a true copy of the poll, for the electing of knights of the shire for the county of wilts
The 18th century was a wealth of knowledge, exploration and rapidly growing technology and expanding record-keeping made possible by advances in the printing press. In its determination to preserve the century of revolution, Gale initiated a revolution of its own
- ISBN: 9781385882467
- Encuadernación: Sin formato definido
This thesis explores the provincial life of George W. F. Howard (1802-64), 7th Earl of Carlisle, better known as the early-Victorian Whig aristocrat and politician Lord Morpeth. It challenges accounts which have presented Whiggery as metropolitan in ethos, by demonstrating that Morpeth strongly engaged with the county of Yorkshire as a politician, philanthropist and landlord. It provides the first dedicated account of how Whiggery operated, and was perceived, in a provincial setting. An introduction summarises the current historiography on the Whigs, and establishes the rationale behind the study. Chapter One details the pivotal influence of Morpeth’s Christian faith on his thought. It suggests that his religious values shaped both his nonpolitical and political actions, ensuring a correlation between them.
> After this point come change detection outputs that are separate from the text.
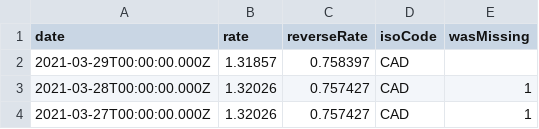
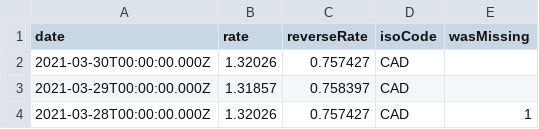
Before and after one commit to LubomirGeorgiev/bnb-currency-exchange-rates, a CSV file: data/CAD.csv, drawn as a sheet; only a part is shown; the shorter side is filled out with more unchanged rows.

```diff
--- a/data/CAD.csv
+++ b/data/CAD.csv
@@ -1,2 +1,3 @@
 "date","rate","reverseRate","isoCode","wasMissing"
+"2021-03-30T00:00:00.000Z","1.32026","0.757427","CAD",
 "2021-03-29T00:00:00.000Z","1.31857","0.758397","CAD",
```
Also changed, not shown: data/AUD.csv, data/BRL.csv, 30 other files.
Chapters Two and Four are concerned with Morpeth’s career as M.P. for Yorkshire (1830-32) and the West Riding (1832-41, 1846-48). They suggest that Morpeth played a key role in building an alliance between the region’s liberals and Whiggery, based around the idea that the Whigs would offer political, economic and ecclesiastical reforms. However, they show how this alliance gradually splintered, partly owing to differences between the Whigs and some of the region’s nonconformist liberals over issues of Church and State and the Whigs’ social reform policies. Chapter Three details Morpeth’s activities as a philanthropist in the county. It suggests that this maintained his links to his supporters, shaped his views on social questions, and enhanced his political reputation. Chapter Five explores his relationship with Castle Howard, his Yorkshire estate. It demonstrates his attachment to the house and integration into local society, his involvement in promoting agricultural and infrastructural improvement in the district, and his concern to improve the moral, physical and spiritual welfare of his tenants. Both chapters show the links between Morpeth’s provincial life and his career as a statesman.